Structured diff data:
◇ ◇ ◇
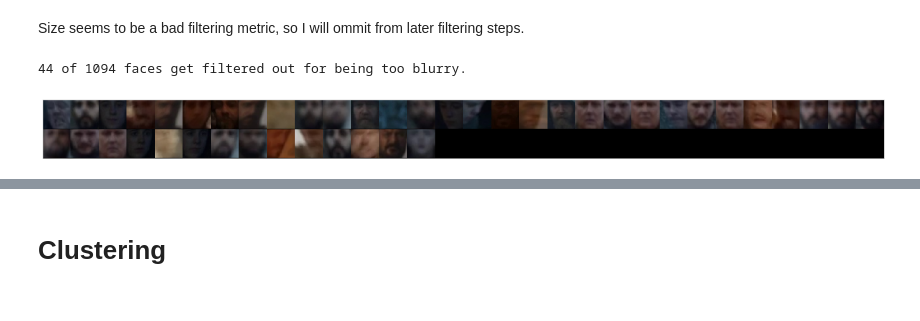
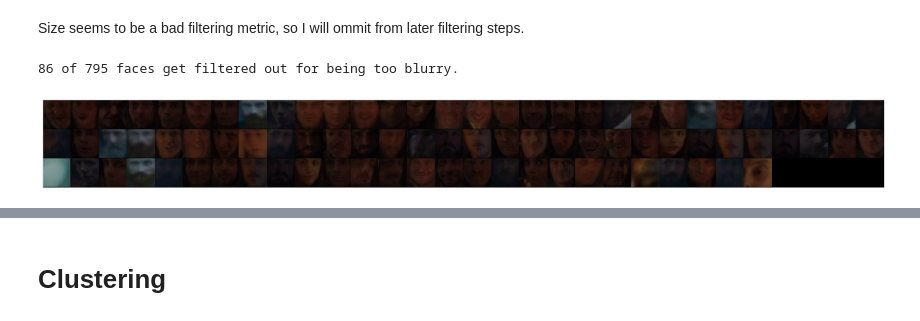
Before and after one commit to daphnei/weakvideo, a Jupyter notebook: visualize_faces.ipynb, the cells around one changed output, grey strips where cells are left out. Saved outputs shown, nothing was run; the diff lists cells and outputs as text; code cells hidden in the pictures.

```diff
--- a/visualize_faces.ipynb
+++ b/visualize_faces.ipynb
@@ -66,6 +95,6 @@ def showFaces(faces):
 # %%
 #@title Choose the episode to visualize filtering for.
-episode = 4 #@param {type:"slider", min:1, max:7, step:1}
+episode = 1 #@param {type:"slider", min:1, max:7, step:1}
 
 charactersFile = 'Character_count_episode%d.csv' % (episode)
 cutsFile = 'CUTS_episode%d.csv' % (episode)
@@ -83,7 +112,7 @@ charactersForEp = utils.processCharactersFile(charactersFile, offset)
 cutsForEp = utils.readCuts(cutsFile)
 # %%
 #@title Filter by face darkness. Threshold is of V (value) in HSV color-space.
-darknessThreshold = 30 #@param {type:"number"}
+darknessThreshold = 20 #@param {type:"number"}
 
 def tooDark(face, threshold):
   hsvImage = mpl.colors.rgb_to_hsv(face.image)
@@ -128,27 +157,27 @@ showFaces(smallFaces)
 Size seems to be a bad filtering metric, so I will ommit from later filtering steps.
 # %%
 #@title Filter by face blurriness. Threshold is standard deviation of Laplacian.
-blurrinessThreshold = 0.007 #@param {type:"number"}
+blurrinessThreshold = 0.006 #@param {type:"number"}
 
 def tooBlurry(face, threshold):
   im = face.image
   im = skimage.color.rgb2gray(im)
   L = scipy.ndimage.filters.laplace(im)
   std = np.std(L)
 
   return std < threshold
 
 blurryFaces = []
 for face in allFaces:
   if tooBlurry(face, blurrinessThreshold):
     blurryFaces.append(face)
 
 print('%d of %d faces get filtered out for being too blurry.' % (len(blurryFaces), len(allFaces)))
 
 showFaces(blurryFaces)
 # %% [output]
-44 of 1094 faces get filtered out for being too blurry.
+86 of 795 faces get filtered out for being too blurry.
-[figure, old version]
+[figure, new version]
 # %%
 #@title For a random selection of faces, shows which characters were discussed in the specified interval after the face appeared.
 minutes = 3 #@param {type:"slider", min:0, max:10, step:1}
```
Also changed, not shown: parts of 15 cells of this notebook.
◇ ◇ ◇
* _Task prompt_: Your answer must be an exact copy of the records, with every picture left out.

* _Task answer_:
Before and after one commit to daphnei/weakvideo, a Jupyter notebook: visualize_faces.ipynb, the cells around one changed output, grey strips where cells are left out. Saved outputs shown, nothing was run; the diff lists cells and outputs as text; code cells hidden in the pictures.

```diff
--- a/visualize_faces.ipynb
+++ b/visualize_faces.ipynb
@@ -66,6 +95,6 @@ def showFaces(faces):
 # %%
 #@title Choose the episode to visualize filtering for.
-episode = 4 #@param {type:"slider", min:1, max:7, step:1}
+episode = 1 #@param {type:"slider", min:1, max:7, step:1}
 
 charactersFile = 'Character_count_episode%d.csv' % (episode)
 cutsFile = 'CUTS_episode%d.csv' % (episode)
@@ -83,7 +112,7 @@ charactersForEp = utils.processCharactersFile(charactersFile, offset)
 cutsForEp = utils.readCuts(cutsFile)
 # %%
 #@title Filter by face darkness. Threshold is of V (value) in HSV color-space.
-darknessThreshold = 30 #@param {type:"number"}
+darknessThreshold = 20 #@param {type:"number"}
 
 def tooDark(face, threshold):
   hsvImage = mpl.colors.rgb_to_hsv(face.image)
@@ -128,27 +157,27 @@ showFaces(smallFaces)
 Size seems to be a bad filtering metric, so I will ommit from later filtering steps.
 # %%
 #@title Filter by face blurriness. Threshold is standard deviation of Laplacian.
-blurrinessThreshold = 0.007 #@param {type:"number"}
+blurrinessThreshold = 0.006 #@param {type:"number"}
 
 def tooBlurry(face, threshold):
   im = face.image
   im = skimage.color.rgb2gray(im)
   L = scipy.ndimage.filters.laplace(im)
   std = np.std(L)
 
   return std < threshold
 
 blurryFaces = []
 for face in allFaces:
   if tooBlurry(face, blurrinessThreshold):
     blurryFaces.append(face)
 
 print('%d of %d faces get filtered out for being too blurry.' % (len(blurryFaces), len(allFaces)))
 
 showFaces(blurryFaces)
 # %% [output]
-44 of 1094 faces get filtered out for being too blurry.
+86 of 795 faces get filtered out for being too blurry.
-[figure, old version]
+[figure, new version]
 # %%
 #@title For a random selection of faces, shows which characters were discussed in the specified interval after the face appeared.
 minutes = 3 #@param {type:"slider", min:0, max:10, step:1}
```
Also changed, not shown: parts of 15 cells of this notebook.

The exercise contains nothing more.